Make tracks to Portland Train Day
Train lovers and history buffs can celebrate the 148th anniversary of the completion of American's first transcontinental railroad at the Oregon Rail Heritage Center from 10 a.m. to 5 p.m. Saturday, May 6. Admission is free.
The city-owned historic Southern Pacific 4449 steam locomotive will be "steamed up" for the center's second annual Portland Train Day. It commemorates the pounding of the Golden Spike that connected the Central Pacific and Union Pacific railroads at Promontory Summit in Utah on May 10, 1869.
The city's two other historic steam locomotives — the Spokane, Portland & Seattle 700 and the Oregon Railroad & Navigation Co. 197 — also will be on display at the center, which is located at 2250 S.E. Water Ave., near the Oregon Museum of Science and Industry at the east end of Tilikum Crossing. Other activities at the family-friendly event include music, food carts, train trips from the center to Oaks Park and back by the locally owned and operated Oregon Pacific Railroad, and an appearance by the child-size Thomas the Tank Engine owned by the model Rose City Garden Railway Association.

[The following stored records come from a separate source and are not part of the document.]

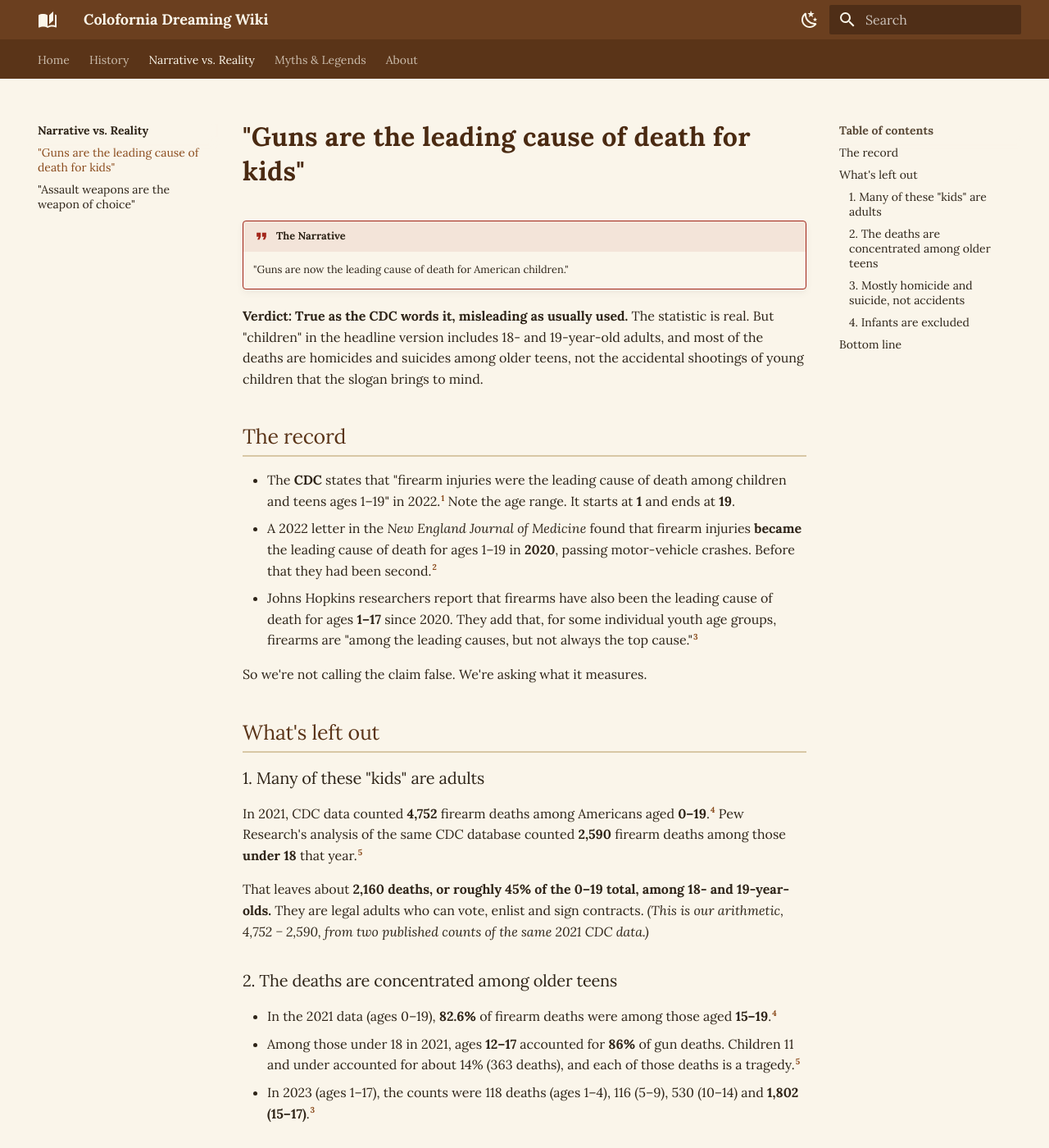
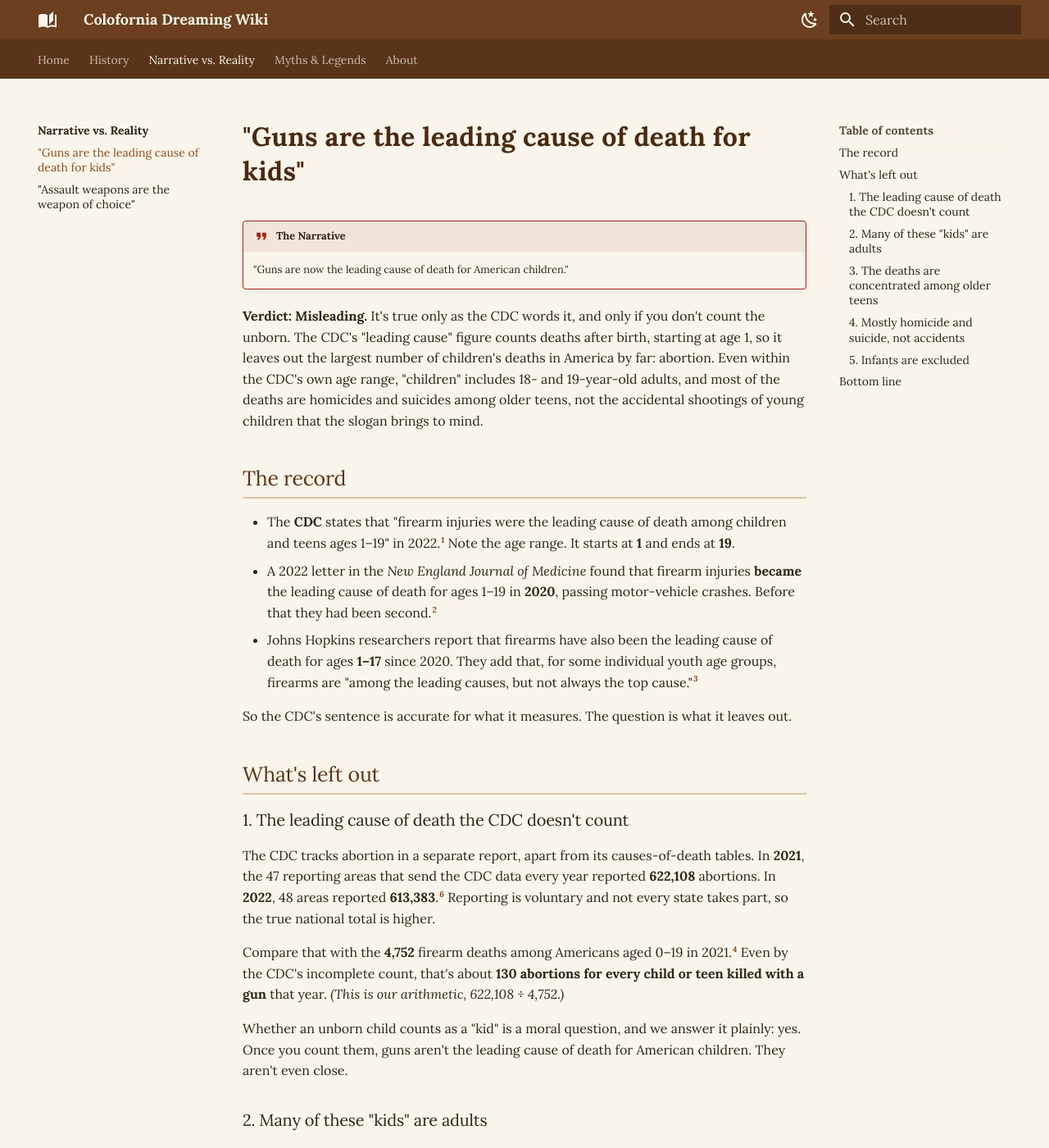
Before and after one commit to CDCR4440/ColoforniaDreaming-info, an MkDocs documentation site: the page built from docs/narrative-vs-reality/guns-leading-cause-of-death-kids.md, in a window 1280 px wide and 1400 px high. Shown: the whole window at 82% size. Built offline with MkDocs 1.6.1 and Material for MkDocs 9.7.7, drawn with Linux system fonts in a browser that asks for light colours; some of the changed text lies outside the part shown.

Commit message:
Count abortion in the guns-and-kids entry and mark it Misleading. (#2)
Replace the narrative page and its index blurb with the owner's updated text.

Co-authored-by: Cursor Agent <cursoragent@cursor.com>
Co-authored-by: CDCR4440 <CDCR4440@users.noreply.github.com>

```diff
--- a/docs/narrative-vs-reality/guns-leading-cause-of-death-kids.md
+++ b/docs/narrative-vs-reality/guns-leading-cause-of-death-kids.md
@@ -7,7 +7,7 @@ title: "\"Guns are the leading cause of death for kids\""
 !!! quote "The Narrative"
     "Guns are now the leading cause of death for American children."
 
-**Verdict: True as the CDC words it, misleading as usually used.** The statistic is real. But "children" in the headline version includes 18- and 19-year-old adults, and most of the deaths are homicides and suicides among older teens, not the accidental shootings of young children that the slogan brings to mind.
+**Verdict: Misleading.** It's true only as the CDC words it, and only if you don't count the unborn. The CDC's "leading cause" figure counts deaths after birth, starting at age 1, so it leaves out the largest number of children's deaths in America by far: abortion. Even within the CDC's own age range, "children" includes 18- and 19-year-old adults, and most of the deaths are homicides and suicides among older teens, not the accidental shootings of young children that the slogan brings to mind.
 
 ## The record
 
@@ -15,38 +15,47 @@ title: "\"Guns are the leading cause of death for kids\""
 - A 2022 letter in the *New England Journal of Medicine* found that firearm injuries **became** the leading cause of death for ages 1–19 in **2020**, passing motor-vehicle crashes. Before that they had been second.[^nejm]
 - Johns Hopkins researchers report that firearms have also been the leading cause of death for ages **1–17** since 2020. They add that, for some individual youth age groups, firearms are "among the leading causes, but not always the top cause."[^jhu23]
 
-So we're not calling the claim false. We're asking what it measures.
+So the CDC's sentence is accurate for what it measures. The question is what it leaves out.
 
 ## What's left out
 
-### 1. Many of these "kids" are adults
+### 1. The leading cause of death the CDC doesn't count
+
+The CDC tracks abortion in a separate report, apart from its causes-of-death tables. In **2021**, the 47 reporting areas that send the CDC data every year reported **622,108** abortions. In **2022**, 48 areas reported **613,383**.[^abort] Reporting is voluntary and not every state takes part, so the true national total is higher.
+
+Compare that with the **4,752** firearm deaths among Americans aged 0–19 in 2021.[^peds] Even by the CDC's incomplete count, that's about **130 abortions for every child or teen killed with a gun** that year. *(This is our arithmetic, 622,108 ÷ 4,752.)*
+
+Whether an unborn child counts as a "kid" is a moral question, and we answer it plainly: yes. Once you count them, guns aren't the leading cause of death for American children. They aren't even close.
+
+### 2. Many of these "kids" are adults
 
 In 2021, CDC data counted **4,752** firearm deaths among Americans aged **0–19**.[^peds] Pew Research's analysis of the same CDC database counted **2,590** firearm deaths among those **under 18** that year.[^pew]
 
 That leaves about **2,160 deaths, or roughly 45% of the 0–19 total, among 18- and 19-year-olds.** They are legal adults who can vote, enlist and sign contracts. *(This is our arithmetic, 4,752 − 2,590, from two published counts of the same 2021 CDC data.)*
 
-### 2. The deaths are concentrated among older teens
+### 3. The deaths are concentrated among older teens
 
 - In the 2021 data (ages 0–19), **82.6%** of firearm deaths were among those aged **15–19**.[^peds]
 - Among those under 18 in 2021, ages **12–17** accounted for **86%** of gun deaths. Children 11 and under accounted for about 14% (363 deaths), and each of those deaths is a tragedy.[^pew]
 - In 2023 (ages 1–17), the counts were 118 deaths (ages 1–4), 116 (5–9), 530 (10–14) and **1,802 (15–17)**.[^jhu23]
 
-### 3. Mostly homicide and suicide, not accidents
+### 4. Mostly homicide and suicide, not accidents
 
 Of the 2021 firearm deaths among ages 0–19, **64.3% were homicides, 29.9% suicides, and 3.5% unintentional**.[^peds] Among those under 18, Pew found 60% homicide, 32% suicide and 5% accidents.[^pew]
 
 So the main problems are teen violence and teen suicide. Each one has different causes and needs different answers. A policy aimed at the type of gun or the law-abiding owner doesn't touch either problem directly.
 
-### 4. Infants are excluded
+### 5. Infants are excluded
 
 The CDC's "ages 1–19" framing leaves out children under age 1, whose deaths researchers usually analyze separately. That's a standard choice, but it shows again that the headline number depends on which age bracket someone picks.[^cdc][^nejm]
 
 ## Bottom line
 
-The claim is accurate for the age range used. But a "kid" in that statistic is usually a 15-to-19-year-old, nearly half of the 0–19 total are 18 or 19, and more than nine in ten of the deaths are homicides or suicides. Grief is real, and so are the numbers. Solutions should follow the numbers, which point to violent crime and teen mental health, not to the rights of law-abiding adults.
+The claim holds only inside the CDC's frame: deaths after birth, ages 1 to 19. Count the unborn, and abortion outnumbers gun deaths by more than a hundred to one. Even inside that frame, a "kid" in that statistic is usually a 15-to-19-year-old, nearly half of the 0–19 total are 18 or 19, and more than nine in ten of the deaths are homicides or suicides. Grief is real, and so are the numbers. Solutions should follow the numbers, which point to violent crime and teen mental health, not to the rights of law-abiding adults.
 
 [^cdc]: Centers for Disease Control and Prevention, "Fast Facts: Firearm Injury and Death": <https://www.cdc.gov/firearm-violence/data-research/facts-stats/>. See also CDC, "Preventing firearm violence and injuries impacting children and teens" (leading cause for ages 1–19 in 2020 and 2021): <https://www.cdc.gov/firearm-violence/php/research-summaries/children-and-teen-impacts.html>
 [^nejm]: Goldstick, J. E., Cunningham, R. M., & Carter, P. M. "Current Causes of Death in Children and Adolescents in the United States." *New England Journal of Medicine* 386 (2022): 1955–1956. doi:10.1056/NEJMc2201761: <https://www.nejm.org/doi/full/10.1056/NEJMc2201761>
 [^jhu23]: Johns Hopkins Center for Gun Violence Solutions, "Annual Gun Violence Data 2023" (CDC WONDER analysis): <https://publichealth.jhu.edu/center-for-gun-violence-solutions/data/annual-gun-violence-data-2023>. *Note: the Center advocates for gun-control policies. We cite it here for its CDC counts.*
 [^peds]: Roberts, B. K., et al. "Trends and Disparities in Firearm Deaths Among Children." *Pediatrics* 152(3), e2023061296 (2023), CDC WONDER data, ages 0–19: <https://pmc.ncbi.nlm.nih.gov/articles/PMC10471507/>
 [^pew]: Gramlich, J. "Gun deaths among U.S. children and teens rose 50% in two years." Pew Research Center, April 6, 2023 (CDC WONDER, under 18): <https://www.pewresearch.org/short-reads/2023/04/06/gun-deaths-among-us-kids-rose-50-percent-in-two-years/>
+[^abort]: Centers for Disease Control and Prevention, "Abortion Surveillance — United States, 2022," *MMWR Surveillance Summaries* 73(7) (2024), doi:10.15585/mmwr.ss7307a1: <https://www.cdc.gov/mmwr/volumes/73/ss/ss7307a1.htm>. Reports 613,383 abortions from 48 reporting areas in 2022, and 622,108 in 2021 among the 47 areas reporting every year.
```
Also changed, not shown: docs/narrative-vs-reality/index.md (+1 -1 lines).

"Last year, Portland Train Day brought over 4,000 people to our museum," says ORHF event coordinator, Jeff Knapp. "We are spreading the word all over the city of Portland to come join us on this spectacular day of fun for the whole family."
National Train Day events historically had been sponsored across the country by Amtrak until budget cuts forced them to be canceled two years ago. The nonprofit ORHF sponsored last year's event as part of its mission to promote an appreciation of the rail history of the country and the region.
Portland is the only city in the United States to own two operating steam locomotives. The SP 4449 and the SP&S 700 take turns pulling cars for the annual Holiday Express trips between the center and Oaks Park.
The OR&N 197 currently is being restored. They are maintained and operated by volunteers at the center, which opened in September 2012. It houses many other historic railroad artifacts, too.
"Having the SP 4449 under pressure is a spectacle you do not want to dare miss. When they are under fire they come alive and senses tingle from the sight, sound and smell of a live working steam locomotive," Knapp says.
For more: www.orhf.org.